Although the NCTL only published outline figures today for the 2014/15 ITT allocations to allow schools and universities time to confirm that they will be taking up the places offered to them, the direction of travel is clear. Once again there has been over-allocation against need as modelled by the statisticians. The over-allocation is in the order of 18% compared with 13% in 2013/14, and is probably largely in the secondary phase. This over-allocations has allowed 16,200 places to be allocated to universities, although once the likely 9-10,000 primary places have been factored in, the secondary total is likely to be around 6-7,000 places, compared with 9,300 last year. Hence the decimation of courses not rated ‘outstanding’ in some subjects and in some parts of the country. Had the over-allocation not taken place, it seems likely that secondary provision in higher education would have all but disappeared if the real target was around in the 14,000-15,000 range of required places for the secondary sector. We won’t know for sure until the detailed allocations are published sometime in the future. However schools are already advertising their School Direct places on web sites three weeks before the admissions system goes live.
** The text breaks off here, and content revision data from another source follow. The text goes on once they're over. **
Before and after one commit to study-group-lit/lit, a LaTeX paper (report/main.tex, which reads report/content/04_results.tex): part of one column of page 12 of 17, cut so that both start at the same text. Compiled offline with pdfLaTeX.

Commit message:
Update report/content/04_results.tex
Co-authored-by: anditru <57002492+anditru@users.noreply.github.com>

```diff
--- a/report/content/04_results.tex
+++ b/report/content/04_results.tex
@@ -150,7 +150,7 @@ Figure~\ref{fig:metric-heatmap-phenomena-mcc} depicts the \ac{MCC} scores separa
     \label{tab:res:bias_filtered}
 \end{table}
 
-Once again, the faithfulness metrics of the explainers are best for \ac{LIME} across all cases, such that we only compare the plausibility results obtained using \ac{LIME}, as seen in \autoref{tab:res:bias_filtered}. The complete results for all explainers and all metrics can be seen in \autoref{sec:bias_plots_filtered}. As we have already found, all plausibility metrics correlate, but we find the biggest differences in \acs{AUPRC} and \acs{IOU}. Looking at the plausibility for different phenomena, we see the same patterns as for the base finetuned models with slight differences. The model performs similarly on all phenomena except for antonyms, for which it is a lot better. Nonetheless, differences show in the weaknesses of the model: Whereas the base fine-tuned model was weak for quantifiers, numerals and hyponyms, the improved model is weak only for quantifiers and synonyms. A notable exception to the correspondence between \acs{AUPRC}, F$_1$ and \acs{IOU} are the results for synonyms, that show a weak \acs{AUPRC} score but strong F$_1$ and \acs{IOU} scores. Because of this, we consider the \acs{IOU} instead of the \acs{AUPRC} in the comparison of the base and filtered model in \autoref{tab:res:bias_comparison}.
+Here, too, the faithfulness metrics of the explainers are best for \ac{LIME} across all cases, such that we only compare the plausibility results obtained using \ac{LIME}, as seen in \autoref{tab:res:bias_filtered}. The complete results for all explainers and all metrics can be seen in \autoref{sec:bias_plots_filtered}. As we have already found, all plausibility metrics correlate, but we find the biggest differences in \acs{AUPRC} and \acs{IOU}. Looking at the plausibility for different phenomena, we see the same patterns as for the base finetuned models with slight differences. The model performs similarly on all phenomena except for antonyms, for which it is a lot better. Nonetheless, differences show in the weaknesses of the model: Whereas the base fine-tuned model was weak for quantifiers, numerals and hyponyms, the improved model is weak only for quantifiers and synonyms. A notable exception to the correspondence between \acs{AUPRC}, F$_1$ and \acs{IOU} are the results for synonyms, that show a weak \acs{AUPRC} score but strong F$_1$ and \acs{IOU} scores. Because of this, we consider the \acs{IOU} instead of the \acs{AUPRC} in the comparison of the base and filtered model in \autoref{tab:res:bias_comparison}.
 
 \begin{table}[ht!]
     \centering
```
The next issue is whether the guarantee to ‘outstanding’ providers will be repeated in 2014 for the 2015 allocations. If not, and School Direct recruits to target, then higher education will disappear from direct provision in most secondary subjects. Universities will, of course, be free to work with schools as partners in School Direct, and the NCTL notes that 10,800 of the School Direct places are delivered in association with universities. Overall, universities have a hand in the delivery of 82% of the provisional allocations, either directly or in association with schools. However, that percentage is undoubtedly lower for the secondary sector.
What is clear is that the divide between secondary and primary phase training is now sharper than at any time in the past 50 years. It seems likely that universities with large primary numbers, especially undergraduate numbers, can continue to cope with a mixture of smaller secondary allocations and association with schools through provision of School Direct training. Those universities with no primary provision plus secondary courses with fewer than 150 places must be at a genuine risk of exiting teacher preparation as their programme will probably not be financially viable.
The long-term challenge for the government is to ensure a stable and high quality secondary teacher preparation programme that will be able to deliver the number of trainees needed when the secondary school population rises sharply towards the end of this decade, and on into the first half of the 2020s. The immediate challenge is to ensure the new and untried admission system works effectively, and that as many trainees as are needed are recruited in the 2013/14 round. That will be no small challenge.